Health is a real wealth; we should take care of it on daily basis. We should eat right and healthy, practice necessary exercises and follow healthy lifestyle to always remain fit. People eating junk foods and follow inactive lifestyle become unhealthy, overweight and obese. They easily get health disorders in the early age.
Chia seeds are one of the best sources of omega-3 fats. As a plus, it is plant-based, so it is good for those following a plant-based and/or meat-free diet.
This seed is composed mainly of fats, with most of it being omega-3s. Adding just 2-3 tablespoons of chia seeds to your morning oatmeal or breakfast smoothie can help you hit the required daily intake for omega-3s to reap its benefits.
Fish oil is one of the easiest ways to raise your intake of omega-3 fats. Premium fish oils in capsule form are a great way to go. You can find fish oil supplements almost everywhere these days.
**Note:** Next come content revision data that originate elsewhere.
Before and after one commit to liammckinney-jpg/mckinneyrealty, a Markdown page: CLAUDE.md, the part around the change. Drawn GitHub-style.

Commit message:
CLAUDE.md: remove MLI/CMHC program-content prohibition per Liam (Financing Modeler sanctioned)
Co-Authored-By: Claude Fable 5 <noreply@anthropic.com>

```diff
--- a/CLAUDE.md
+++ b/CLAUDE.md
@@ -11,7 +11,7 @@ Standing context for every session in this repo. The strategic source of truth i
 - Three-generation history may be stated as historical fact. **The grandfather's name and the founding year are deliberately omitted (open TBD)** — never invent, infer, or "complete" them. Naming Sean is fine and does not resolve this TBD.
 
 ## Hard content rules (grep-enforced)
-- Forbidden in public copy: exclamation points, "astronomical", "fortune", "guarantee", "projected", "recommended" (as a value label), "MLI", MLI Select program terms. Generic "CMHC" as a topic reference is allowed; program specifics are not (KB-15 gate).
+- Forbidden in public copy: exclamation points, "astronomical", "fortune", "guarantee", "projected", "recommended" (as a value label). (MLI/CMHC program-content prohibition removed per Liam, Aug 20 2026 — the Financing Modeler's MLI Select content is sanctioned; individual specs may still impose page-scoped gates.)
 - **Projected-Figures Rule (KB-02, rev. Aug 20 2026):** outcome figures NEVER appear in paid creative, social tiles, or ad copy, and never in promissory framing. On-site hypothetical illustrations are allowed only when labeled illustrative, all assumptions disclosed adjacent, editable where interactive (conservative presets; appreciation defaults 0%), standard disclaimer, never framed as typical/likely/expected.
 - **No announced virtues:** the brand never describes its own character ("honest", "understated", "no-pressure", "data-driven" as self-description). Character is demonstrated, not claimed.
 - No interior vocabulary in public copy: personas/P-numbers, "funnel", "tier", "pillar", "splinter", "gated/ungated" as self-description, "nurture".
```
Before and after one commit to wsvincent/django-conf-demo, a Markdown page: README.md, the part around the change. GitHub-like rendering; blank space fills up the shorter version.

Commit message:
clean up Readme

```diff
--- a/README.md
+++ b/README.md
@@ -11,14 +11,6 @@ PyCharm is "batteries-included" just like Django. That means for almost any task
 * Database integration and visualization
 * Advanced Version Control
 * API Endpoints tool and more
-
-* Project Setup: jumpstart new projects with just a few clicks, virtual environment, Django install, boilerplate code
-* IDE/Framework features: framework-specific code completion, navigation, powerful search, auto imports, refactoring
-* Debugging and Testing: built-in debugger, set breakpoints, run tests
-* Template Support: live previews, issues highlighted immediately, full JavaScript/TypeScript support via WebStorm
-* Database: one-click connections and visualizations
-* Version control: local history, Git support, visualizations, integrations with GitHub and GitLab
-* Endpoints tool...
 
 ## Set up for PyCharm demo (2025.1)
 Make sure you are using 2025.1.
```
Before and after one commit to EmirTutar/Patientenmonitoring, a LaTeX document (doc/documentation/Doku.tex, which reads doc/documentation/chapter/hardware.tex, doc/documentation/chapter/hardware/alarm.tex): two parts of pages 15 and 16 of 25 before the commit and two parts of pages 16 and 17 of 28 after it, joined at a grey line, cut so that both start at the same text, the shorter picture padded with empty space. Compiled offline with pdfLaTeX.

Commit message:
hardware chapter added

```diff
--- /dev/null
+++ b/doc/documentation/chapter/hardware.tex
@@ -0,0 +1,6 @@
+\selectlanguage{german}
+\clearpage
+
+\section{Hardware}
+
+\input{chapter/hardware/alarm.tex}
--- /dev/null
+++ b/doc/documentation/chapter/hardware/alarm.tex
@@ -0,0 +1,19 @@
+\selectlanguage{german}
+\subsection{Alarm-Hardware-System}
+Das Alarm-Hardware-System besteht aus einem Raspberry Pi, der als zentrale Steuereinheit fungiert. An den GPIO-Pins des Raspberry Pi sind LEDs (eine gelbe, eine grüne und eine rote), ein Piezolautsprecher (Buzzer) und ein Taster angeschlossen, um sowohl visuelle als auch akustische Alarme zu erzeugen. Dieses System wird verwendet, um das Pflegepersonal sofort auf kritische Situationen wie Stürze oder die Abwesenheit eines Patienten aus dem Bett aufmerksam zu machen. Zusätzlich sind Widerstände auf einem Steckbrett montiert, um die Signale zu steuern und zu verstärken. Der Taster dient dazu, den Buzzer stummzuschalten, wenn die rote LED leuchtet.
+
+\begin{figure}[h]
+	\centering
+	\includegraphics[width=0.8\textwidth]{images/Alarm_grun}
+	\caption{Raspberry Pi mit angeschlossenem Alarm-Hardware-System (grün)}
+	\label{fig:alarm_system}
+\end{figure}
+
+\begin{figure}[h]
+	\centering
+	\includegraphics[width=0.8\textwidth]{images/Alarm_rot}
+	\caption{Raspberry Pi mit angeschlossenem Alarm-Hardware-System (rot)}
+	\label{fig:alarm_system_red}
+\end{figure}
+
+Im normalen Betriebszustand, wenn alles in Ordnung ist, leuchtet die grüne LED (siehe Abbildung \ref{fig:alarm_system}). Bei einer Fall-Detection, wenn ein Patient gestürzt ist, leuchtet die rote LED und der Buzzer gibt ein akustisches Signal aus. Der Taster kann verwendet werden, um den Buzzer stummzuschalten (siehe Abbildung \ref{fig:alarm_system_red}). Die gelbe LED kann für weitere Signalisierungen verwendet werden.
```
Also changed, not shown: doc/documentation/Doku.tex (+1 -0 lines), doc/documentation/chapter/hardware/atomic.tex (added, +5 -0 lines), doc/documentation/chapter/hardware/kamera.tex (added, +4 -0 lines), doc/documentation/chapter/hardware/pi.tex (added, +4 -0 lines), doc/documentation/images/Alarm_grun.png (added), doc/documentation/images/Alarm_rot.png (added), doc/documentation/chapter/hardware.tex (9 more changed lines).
Just bear in mind that antioxidants are needed to guarantee that the fish oil does not become rancid, and that it’s always better to purchase a fresh batch every few months rather than stocking up.
Consuming 2-3 servings of fatty fish per week should fulfill your required omega-3 fatty aid intake.
However, most fish these days have been exposed to pollutants and other environmental toxins, making the consumption of fish a risk factor in itself.
Opt for wild-caught Alaskan salmon and small fish such as sardines. Avoid sea bass, tuna, and marlin because these three varieties of fish were found to contain mercury, which when consumed in large amounts, may lead to mercury poisoning.
Krill oil has the essential DHA and EPA omega-3 fatty acids, and its antioxidant potency is 48 times stronger than fish oil.
Krill oil likewise has astaxanthin, a flavonoid that produces a unique bond with the EPA and DHA, making them more bioavailable. Krill are the most abundant biomass on the planet and can be found in all the seas.
Sea creatures like Krill and fish are sources of EPA and DHA oils, highly regarded for their protective properties for the heart. Plant sources like chia, flaxseeds, as well as some other foods, alternatively, offer ALA.
Generally, one should opt for an animal-based type since the vast majority of health benefits are attributed to Omega-3 fats derived from animal-based EPA and DHA, rather than plant-based ALA.
Moreover, ALA is metabolized into EPA and DHA in the body at quite minimal levels, hence even if you consume a lot of ALA, the body transforms only a tiny level into EPA and DHA. While plant based Omega 3s are not inherently bad at all, getting them from animals is the more practical way to go.